*Problem description*. Across the data below, in how many lines does the word "experience" appear? Give only the number.

(Front-end code change data)
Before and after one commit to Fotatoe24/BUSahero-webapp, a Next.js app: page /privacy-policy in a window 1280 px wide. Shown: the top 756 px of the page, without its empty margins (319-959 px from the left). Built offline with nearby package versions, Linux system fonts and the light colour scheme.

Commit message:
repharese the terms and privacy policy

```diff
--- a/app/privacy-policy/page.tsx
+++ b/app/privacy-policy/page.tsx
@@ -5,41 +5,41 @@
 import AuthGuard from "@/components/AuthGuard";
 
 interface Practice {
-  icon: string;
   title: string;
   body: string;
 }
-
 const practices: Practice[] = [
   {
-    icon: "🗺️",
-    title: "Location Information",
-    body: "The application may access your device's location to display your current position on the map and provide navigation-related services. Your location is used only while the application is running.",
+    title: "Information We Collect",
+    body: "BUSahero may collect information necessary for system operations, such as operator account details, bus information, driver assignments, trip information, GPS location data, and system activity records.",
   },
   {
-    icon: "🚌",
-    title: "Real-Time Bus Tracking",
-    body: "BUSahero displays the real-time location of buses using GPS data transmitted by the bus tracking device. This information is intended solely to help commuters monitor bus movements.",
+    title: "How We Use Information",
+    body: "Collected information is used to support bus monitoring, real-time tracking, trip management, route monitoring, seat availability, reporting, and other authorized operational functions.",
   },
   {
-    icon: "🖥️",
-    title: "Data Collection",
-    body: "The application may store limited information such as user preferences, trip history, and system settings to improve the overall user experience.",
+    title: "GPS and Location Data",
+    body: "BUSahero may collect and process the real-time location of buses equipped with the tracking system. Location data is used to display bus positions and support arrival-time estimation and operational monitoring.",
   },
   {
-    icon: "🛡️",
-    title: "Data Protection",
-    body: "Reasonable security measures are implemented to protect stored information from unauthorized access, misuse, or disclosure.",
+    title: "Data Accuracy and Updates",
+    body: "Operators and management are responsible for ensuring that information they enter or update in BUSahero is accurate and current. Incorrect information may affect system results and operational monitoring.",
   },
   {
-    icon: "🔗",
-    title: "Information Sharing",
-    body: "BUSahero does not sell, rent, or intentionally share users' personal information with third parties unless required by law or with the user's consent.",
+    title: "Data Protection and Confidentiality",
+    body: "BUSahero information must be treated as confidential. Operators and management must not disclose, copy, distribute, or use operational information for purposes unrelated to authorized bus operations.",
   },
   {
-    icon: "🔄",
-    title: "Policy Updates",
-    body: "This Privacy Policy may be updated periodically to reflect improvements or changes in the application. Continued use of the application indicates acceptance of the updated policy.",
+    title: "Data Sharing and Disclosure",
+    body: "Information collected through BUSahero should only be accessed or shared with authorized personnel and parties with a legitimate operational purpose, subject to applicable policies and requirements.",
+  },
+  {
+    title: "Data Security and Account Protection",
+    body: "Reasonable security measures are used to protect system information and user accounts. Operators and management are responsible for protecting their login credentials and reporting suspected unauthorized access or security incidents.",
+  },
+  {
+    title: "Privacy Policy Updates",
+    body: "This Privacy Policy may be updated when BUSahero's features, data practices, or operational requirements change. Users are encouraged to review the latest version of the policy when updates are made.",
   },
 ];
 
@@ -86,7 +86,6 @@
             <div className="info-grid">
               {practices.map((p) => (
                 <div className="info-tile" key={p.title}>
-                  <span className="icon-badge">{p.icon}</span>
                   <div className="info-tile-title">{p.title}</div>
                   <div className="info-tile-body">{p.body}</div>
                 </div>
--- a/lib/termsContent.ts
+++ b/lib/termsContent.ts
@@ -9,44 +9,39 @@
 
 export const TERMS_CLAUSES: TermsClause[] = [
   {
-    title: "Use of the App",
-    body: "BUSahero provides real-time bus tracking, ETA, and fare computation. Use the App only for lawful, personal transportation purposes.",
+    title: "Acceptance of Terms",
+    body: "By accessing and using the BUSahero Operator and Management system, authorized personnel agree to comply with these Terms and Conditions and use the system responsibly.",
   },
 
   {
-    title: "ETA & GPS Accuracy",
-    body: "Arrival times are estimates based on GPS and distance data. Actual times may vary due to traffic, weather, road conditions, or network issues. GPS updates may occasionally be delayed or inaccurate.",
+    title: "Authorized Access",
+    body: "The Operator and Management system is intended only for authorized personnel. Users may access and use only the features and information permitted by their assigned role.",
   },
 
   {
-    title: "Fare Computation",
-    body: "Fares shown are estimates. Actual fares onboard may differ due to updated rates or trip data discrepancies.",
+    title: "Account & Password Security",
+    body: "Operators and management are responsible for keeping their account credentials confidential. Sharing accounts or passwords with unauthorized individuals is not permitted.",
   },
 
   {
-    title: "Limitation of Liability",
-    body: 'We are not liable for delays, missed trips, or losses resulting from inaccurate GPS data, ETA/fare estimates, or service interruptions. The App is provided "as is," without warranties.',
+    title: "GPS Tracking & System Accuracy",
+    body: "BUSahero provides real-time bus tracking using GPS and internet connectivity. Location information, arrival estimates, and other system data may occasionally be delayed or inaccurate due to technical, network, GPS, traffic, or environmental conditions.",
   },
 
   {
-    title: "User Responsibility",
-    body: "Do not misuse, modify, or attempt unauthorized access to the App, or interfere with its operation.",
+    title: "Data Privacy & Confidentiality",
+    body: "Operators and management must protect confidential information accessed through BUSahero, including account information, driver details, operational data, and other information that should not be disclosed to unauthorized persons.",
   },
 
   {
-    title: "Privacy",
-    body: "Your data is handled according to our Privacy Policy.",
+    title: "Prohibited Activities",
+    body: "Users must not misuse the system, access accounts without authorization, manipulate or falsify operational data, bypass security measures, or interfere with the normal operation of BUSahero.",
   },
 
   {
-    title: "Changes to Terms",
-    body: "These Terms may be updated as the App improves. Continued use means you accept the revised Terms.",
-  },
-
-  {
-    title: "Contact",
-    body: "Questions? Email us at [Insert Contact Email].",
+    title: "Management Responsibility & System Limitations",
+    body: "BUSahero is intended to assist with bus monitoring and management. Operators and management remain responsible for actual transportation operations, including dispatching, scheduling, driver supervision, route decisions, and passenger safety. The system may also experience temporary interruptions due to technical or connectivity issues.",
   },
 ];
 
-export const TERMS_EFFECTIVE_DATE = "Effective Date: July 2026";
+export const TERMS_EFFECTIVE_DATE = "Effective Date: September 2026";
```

* * *

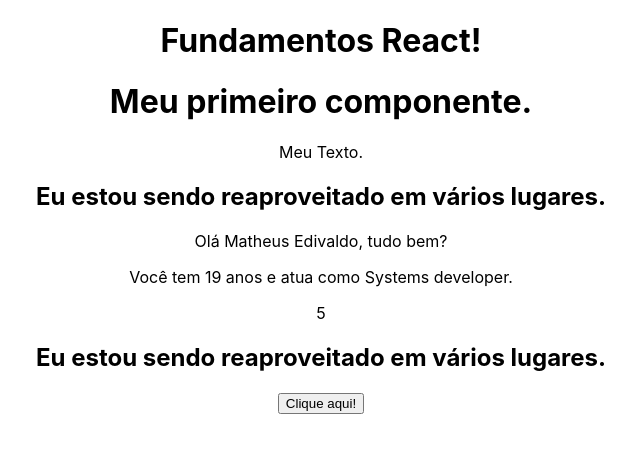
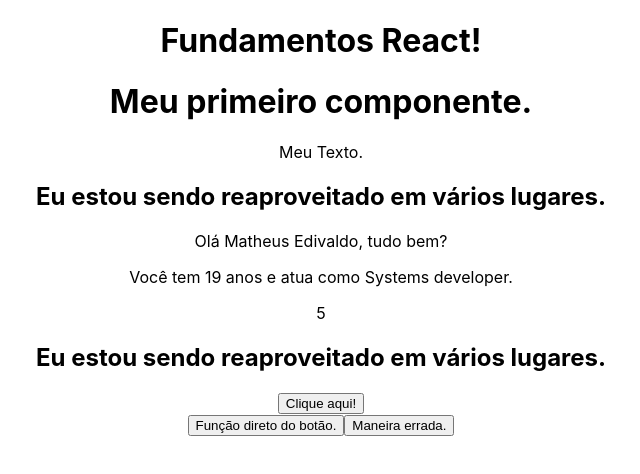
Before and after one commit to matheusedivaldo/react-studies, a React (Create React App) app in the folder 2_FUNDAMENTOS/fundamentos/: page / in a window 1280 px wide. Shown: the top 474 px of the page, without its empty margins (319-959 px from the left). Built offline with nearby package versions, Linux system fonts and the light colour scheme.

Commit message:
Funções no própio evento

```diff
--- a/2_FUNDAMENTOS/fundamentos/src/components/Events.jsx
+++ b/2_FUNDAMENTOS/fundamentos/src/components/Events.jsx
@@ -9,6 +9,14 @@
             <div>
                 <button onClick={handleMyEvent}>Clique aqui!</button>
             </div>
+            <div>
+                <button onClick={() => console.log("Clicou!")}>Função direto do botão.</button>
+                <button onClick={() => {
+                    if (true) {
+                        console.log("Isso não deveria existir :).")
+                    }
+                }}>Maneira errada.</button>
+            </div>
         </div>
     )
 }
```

*Exercise answer*. 2